Why is your home growing stale on the market while others in your subdivision are receiving multiple offers? Here are a few of the most common reasons potential buyers aren't writing offers:
Pet presence. Keeping your pooch crated or the litter box clean may seem like you've prepared your home for buyers. But in reality, it's best if you can remove your pets entirely when you have a showing or open house scheduled.
If that's simply not possible, be sure your dog is washed, as well as its bedding. You may not notice doggy or litter box odor, but buyers will. Ask a trusted friend to give your home an honest sniff test and address any issues identified. Avoid covering up odors with heavy sprays. Buyers will only wonder what you are trying to hide. Be sure there is no trace of pet hair on furniture or carpet.
Keep your yard clean of dog waste as well and fill in any holes your pet has dug. Nothing puts a negative impression in a buyer's mind like stepping into a stinky mess or twisting an ankle while doing a simple property walk.
Bold carpet. Decades past gave us an array of bold colors, from hunter green to vibrant red. Unfortunately, many of these hues are still alive and well, living in today's listings.
If only one room is affected, it is tempting to believe a buyer will think changing one room of carpet isn't a big deal. But that's not how prospective buyers are likely to think. Instead, in their mind, your home is simply, "the one with the ugly carpet." All other things equal, they are going to choose the home without the 90s carpet. Updating the room with fresh, neutral carpet or flooring is a smart investment.
Clutter and cleanliness. Surprising as it may seem, it could be that your standards of cleanliness are not as high as buyers viewing your home. Take out the guesswork and hire a professional to give your home a deep clean from top to bottom.

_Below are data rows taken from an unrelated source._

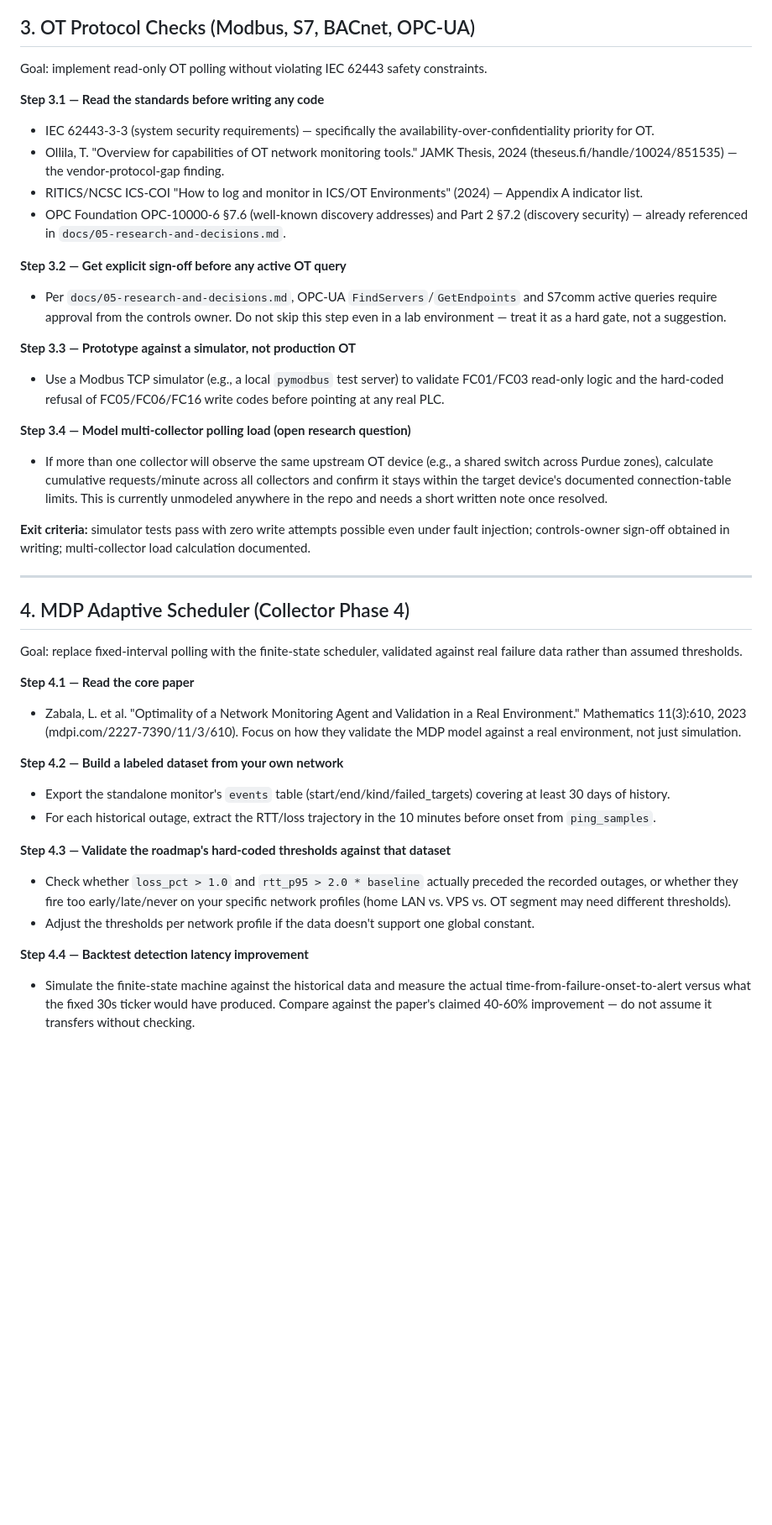
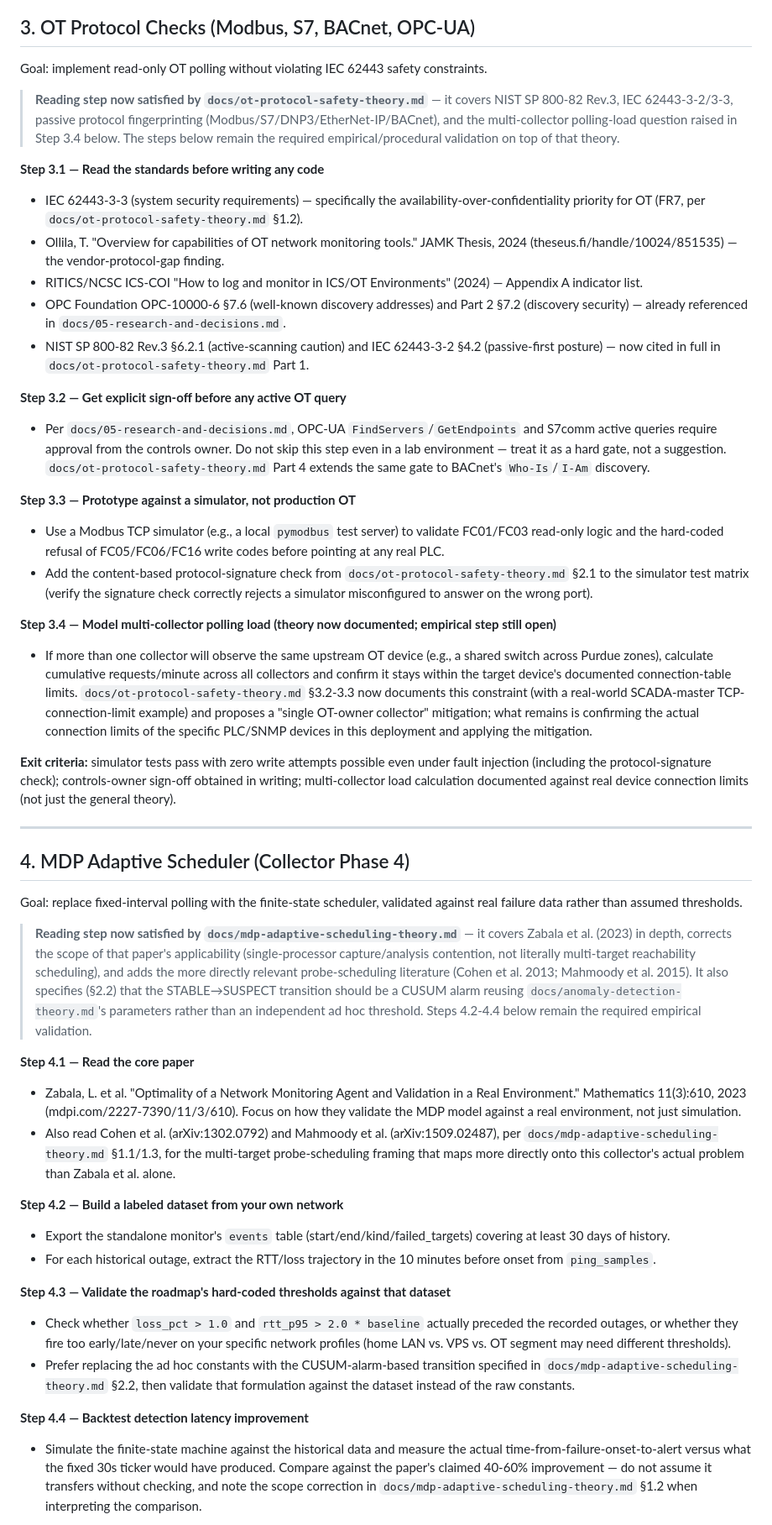
Before and after one commit to Xore/SENTINEL, a Markdown page: docs/research-guide-for-gap-topics.md, the part around one of its changes. Shown at 84% size. Drawn GitHub-style; blank space fills up the shorter version.

```diff
--- a/docs/research-guide-for-gap-topics.md
+++ b/docs/research-guide-for-gap-topics.md
@@ -55,22 +57,26 @@ Goal: implement well-specified checks that exist in `SUGGESTIONS.md` §6.3-6.10
 
 Goal: implement read-only OT polling without violating IEC 62443 safety constraints.
 
+> **Reading step now satisfied by `docs/ot-protocol-safety-theory.md`** — it covers NIST SP 800-82 Rev.3, IEC 62443-3-2/3-3, passive protocol fingerprinting (Modbus/S7/DNP3/EtherNet-IP/BACnet), and the multi-collector polling-load question raised in Step 3.4 below. The steps below remain the required empirical/procedural validation on top of that theory.
+
 **Step 3.1 — Read the standards before writing any code**
-- IEC 62443-3-3 (system security requirements) — specifically the availability-over-confidentiality priority for OT.
+- IEC 62443-3-3 (system security requirements) — specifically the availability-over-confidentiality priority for OT (FR7, per `docs/ot-protocol-safety-theory.md` §1.2).
 - Ollila, T. "Overview for capabilities of OT network monitoring tools." JAMK Thesis, 2024 (theseus.fi/handle/10024/851535) — the vendor-protocol-gap finding.
 - RITICS/NCSC ICS-COI "How to log and monitor in ICS/OT Environments" (2024) — Appendix A indicator list.
 - OPC Foundation OPC-10000-6 §7.6 (well-known discovery addresses) and Part 2 §7.2 (discovery security) — already referenced in `docs/05-research-and-decisions.md`.
+- NIST SP 800-82 Rev.3 §6.2.1 (active-scanning caution) and IEC 62443-3-2 §4.2 (passive-first posture) — now cited in full in `docs/ot-protocol-safety-theory.md` Part 1.
 
 **Step 3.2 — Get explicit sign-off before any active OT query**
-- Per `docs/05-research-and-decisions.md`, OPC-UA `FindServers`/`GetEndpoints` and S7comm active queries require approval from the controls owner. Do not skip this step even in a lab environment — treat it as a hard gate, not a suggestion.
+- Per `docs/05-research-and-decisions.md`, OPC-UA `FindServers`/`GetEndpoints` and S7comm active queries require approval from the controls owner. Do not skip this step even in a lab environment — treat it as a hard gate, not a suggestion. `docs/ot-protocol-safety-theory.md` Part 4 extends the same gate to BACnet's `Who-Is`/`I-Am` discovery.
 
 **Step 3.3 — Prototype against a simulator, not production OT**
 - Use a Modbus TCP simulator (e.g., a local `pymodbus` test server) to validate FC01/FC03 read-only logic and the hard-coded refusal of FC05/FC06/FC16 write codes before pointing at any real PLC.
+- Add the content-based protocol-signature check from `docs/ot-protocol-safety-theory.md` §2.1 to the simulator test matrix (verify the signature check correctly rejects a simulator misconfigured to answer on the wrong port).
 
-**Step 3.4 — Model multi-collector polling load (open research question)**
-- If more than one collector will observe the same upstream OT device (e.g., a shared switch across Purdue zones), calculate cumulative requests/minute across all collectors and confirm it stays within the target device's documented connection-table limits. This is currently unmodeled anywhere in the repo and needs a short written note once resolved.
+**Step 3.4 — Model multi-collector polling load (theory now documented; empirical step still open)**
+- If more than one collector will observe the same upstream OT device (e.g., a shared switch across Purdue zones), calculate cumulative requests/minute across all collectors and confirm it stays within the target device's documented connection-table limits. `docs/ot-protocol-safety-theory.md` §3.2-3.3 now documents this constraint (with a real-world SCADA-master TCP-connection-limit example) and proposes a "single OT-owner collector" mitigation; what remains is confirming the actual connection limits of the specific PLC/SNMP devices in this deployment and applying the mitigation.
 
-**Exit criteria:** simulator tests pass with zero write attempts possible even under fault injection; controls-owner sign-off obtained in writing; multi-collector load calculation documented.
+**Exit criteria:** simulator tests pass with zero write attempts possible even under fault injection (including the protocol-signature check); controls-owner sign-off obtained in writing; multi-collector load calculation documented against real device connection limits (not just the general theory).
 
 ---
 
@@ -78,8 +84,11 @@ Goal: implement read-only OT polling without violating IEC 62443 safety constrai
 
 Goal: replace fixed-interval polling with the finite-state scheduler, validated against real failure data rather than assumed thresholds.
 
+> **Reading step now satisfied by `docs/mdp-adaptive-scheduling-theory.md`** — it covers Zabala et al. (2023) in depth, corrects the scope of that paper's applicability (single-processor capture/analysis contention, not literally multi-target reachability scheduling), and adds the more directly relevant probe-scheduling literature (Cohen et al. 2013; Mahmoody et al. 2015). It also specifies (§2.2) that the STABLE→SUSPECT transition should be a CUSUM alarm reusing `docs/anomaly-detection-theory.md`'s parameters rather than an independent ad hoc threshold. Steps 4.2-4.4 below remain the required empirical validation.
+
 **Step 4.1 — Read the core paper**
 - Zabala, L. et al. "Optimality of a Network Monitoring Agent and Validation in a Real Environment." Mathematics 11(3):610, 2023 (mdpi.com/2227-7390/11/3/610). Focus on how they validate the MDP model against a real environment, not just simulation.
+- Also read Cohen et al. (arXiv:1302.0792) and Mahmoody et al. (arXiv:1509.02487), per `docs/mdp-adaptive-scheduling-theory.md` §1.1/1.3, for the multi-target probe-scheduling framing that maps more directly onto this collector's actual problem than Zabala et al. alone.
 
 **Step 4.2 — Build a labeled dataset from your own network**
 - Export the standalone monitor's `events` table (start/end/kind/failed_targets) covering at least 30 days of history.
@@ -87,8 +96,8 @@ Goal: replace fixed-interval polling with the finite-state scheduler, validated
 
 **Step 4.3 — Validate the roadmap's hard-coded thresholds against that dataset**
 - Check whether `loss_pct > 1.0` and `rtt_p95 > 2.0 * baseline` actually preceded the recorded outages, or whether they fire too early/late/never on your specific network profiles (home LAN vs. VPS vs. OT segment may need different thresholds).
-- Adjust the thresholds per network profile if the data doesn't support one global constant.
+- Prefer replacing the ad hoc constants with the CUSUM-alarm-based transition specified in `docs/mdp-adaptive-scheduling-theory.md` §2.2, then validate that formulation against the dataset instead of the raw constants.
 
 **Step 4.4 — Backtest detection latency improvement**
-- Simulate the finite-state machine against the historical data and measure the actual time-from-failure-onset-to-alert versus what the fixed 30s ticker would have produced. Compare against the paper's claimed 40-60% improvement — do not assume it transfers without checking.
+- Simulate the finite-state machine against the historical data and measure the actual time-from-failure-onset-to-alert versus what the fixed 30s ticker would have produced. Compare against the paper's claimed 40-60% improvement — do not assume it transfers without checking, and note the scope correction in `docs/mdp-adaptive-scheduling-theory.md` §1.2 when interpreting the comparison.
 
```
Also changed, not shown: other parts of docs/research-guide-for-gap-topics.md (+17 -12 lines).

The same goes for clutter. What you may see as decor or a delightful collection can be seen by prospective buyers as nothing but clutter. If you have too much clutter in your home or garage, buyers will begin to wonder how much work they will need to put into cleaning your home before they move in. Second, too much clutter around your house will have buyers concerned you won't take it all with you when you move and they will be left to deal with a mess.
Offensive neighbors. While difficult to fix, problems associated with your neighbors could be scaring buyers away. A dog barking constantly or overgrown yard, may have buyers scratching your home from their list. If you are on good terms with your neighbors, ask for their help. If they are having trouble keeping up their yard, offer to cut the grass. If the problem is severe enough, you may need to get the HOA or city government involved. You may want to consider installing a tall fence or other barrier between the properties.